Like the brutal easterlies, her adolescence bought in wreckage, admonishing everything in its path. On those lethargic, damp days and nights, her rage spread in all corners of the hut that until now echoed only with the sounds of her laughter. Her giggles prevailed outside the confines of our home. 

On those days, she trod the familiar narrow lanes that gradually disappeared with every spell, with utmost caution, holding her long skirt in one hand and a  large umbrella on the other.  Guilt reflected in those big, dark eyes and it stole the spirit off the perfectly chiselled brown face. On those nights, I depended on the stormy downpour to wash away my mounting miseries. I yearned for a faint call of Amma, that hardly occurred, and when it did, it was inflamed with enmity.  I drew comfort from the nights many monsoons ago when the warmth of her breath spread the blanket of contentment in our shack. 

Like the remnants of the easterlies, her early adulthood was just a mild dribble, the one that is assured of reaching a safe haven. Shambles were rare except for the occasional outburst rooted in an enthusiastic aspiration.  Sounds of Amma returned; this time more assured than ever before. They were sometimes inquisitive, sometimes interrogative and on rare instances, a yearning call for love. 

Across the fields she straddled, her right hand still holding her skirt.  Into the wild she plunged, fearless in her gait. Lovingly she coddled the two of our billy goats. With conviction she refused all of the marital matches that befell. 

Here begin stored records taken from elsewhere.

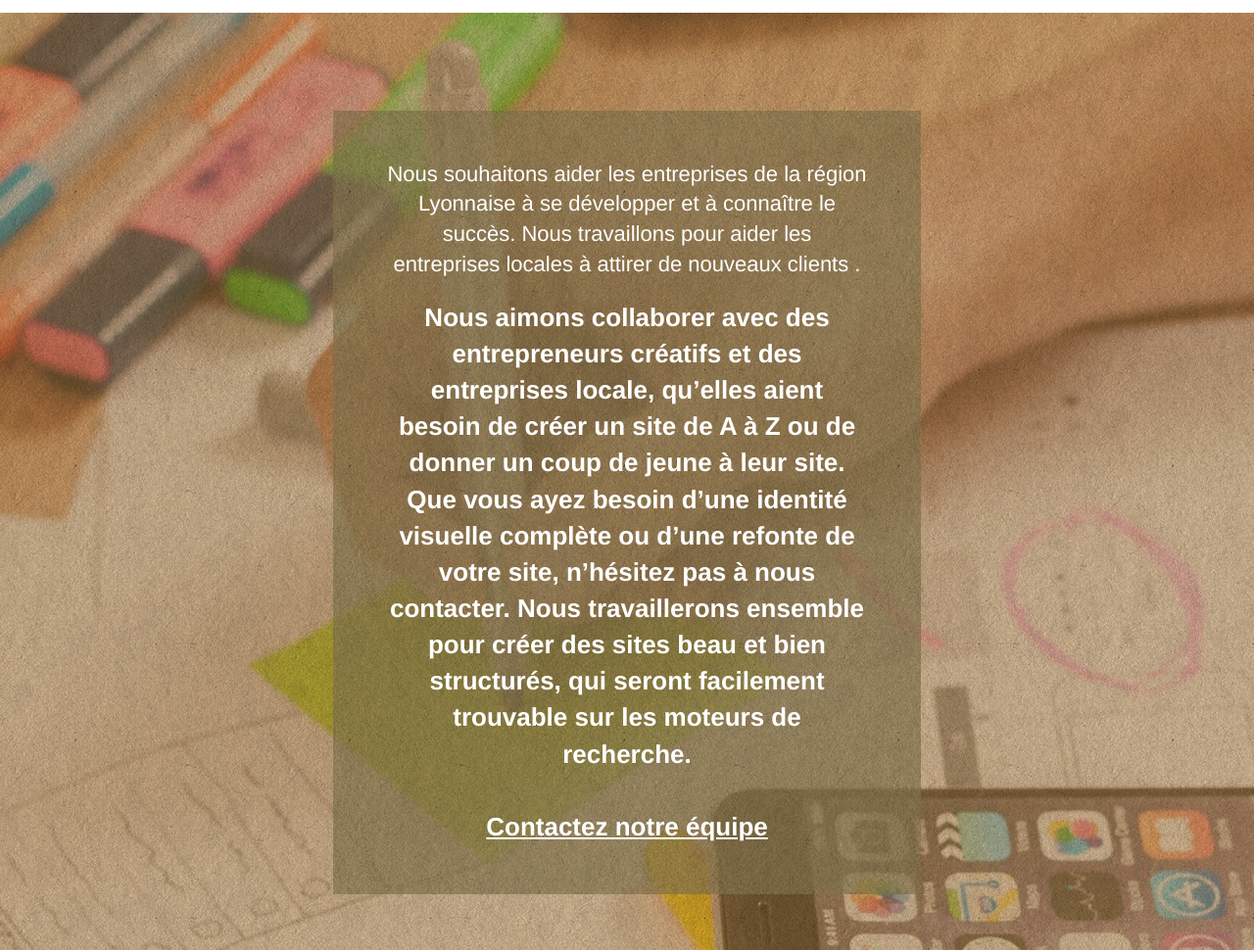
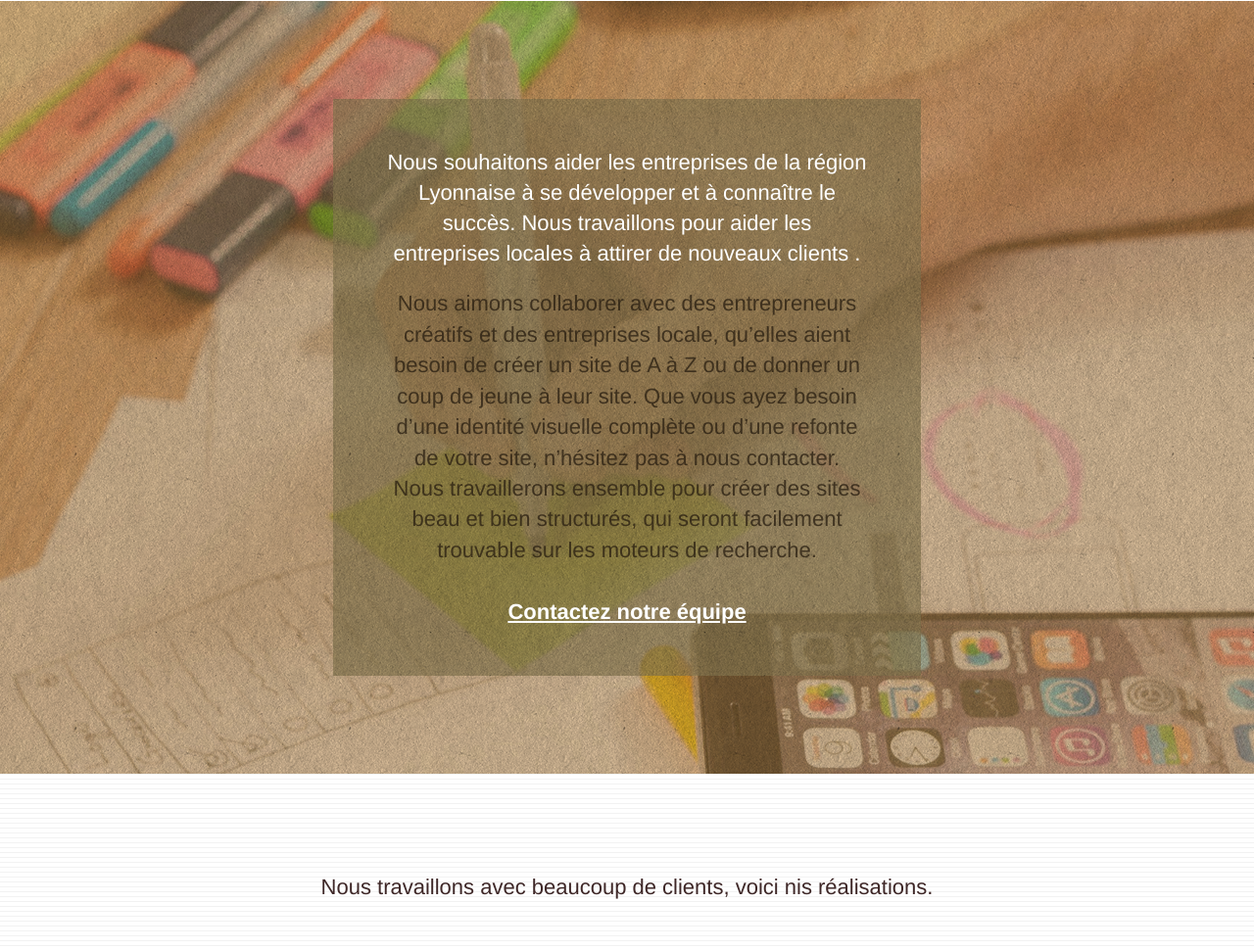
Before and after one commit to globedjill/laChouetteAgence_2, a website: page index.html in a window 1280 px wide. Shown: the part 1190-2160 px from the top of the page at 98% size. Drawn offline with Linux system fonts and the light colour scheme.

Commit message:
changement couleur P Footer
retour des deux precedent commmit

```diff
--- a/style2.css
+++ b/style2.css
@@ -171,7 +171,7 @@ p
   }
   .col-sm-12 p
     {
-    font-size: 26px;
+    font-size: 22px;
     }
 html
     {
@@ -863,8 +863,7 @@ nav .caret
   }
 .white
   {
-  font-weight: bold;
-  color: #ffffff !important;
+  color: #281e11c4 !important;
   }
   .bold-link {
     font-weight: 900;
```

One fine morning on what we presumed to be the last of the year’s shower, they came, those men dressed in boots and coats, selling hope to the young in the woodland. With her comrades gone in wedlock, she was left to lurk alone in the field and wilderness.  Our protests within the house grew louder, and she responded with cries of resistance and at times staunch silence. 

That cloudy day, when faux grey skies betrayed with a benign sprinkle, she left, baggage in hand mounting the sloppy walkway; the same one she descended excitedly as a kid on seeing me at the doorway, accompanied by strange men. A favourable land they promised- not as undulating and devoid of deluge.  

Into the abyss, they drove as he and I stood at the gateway, teary-eyed. No, there was no Amma, not even a soft whisper as I had hoped; none in the last decade. 

 

Across the fields she straddled, her right hand still holding her skirt.  Into the wild she plunged, fearless in her gait. Lovingly she coddled the two of our billy goats. With conviction she refused all of the marital matches that befell.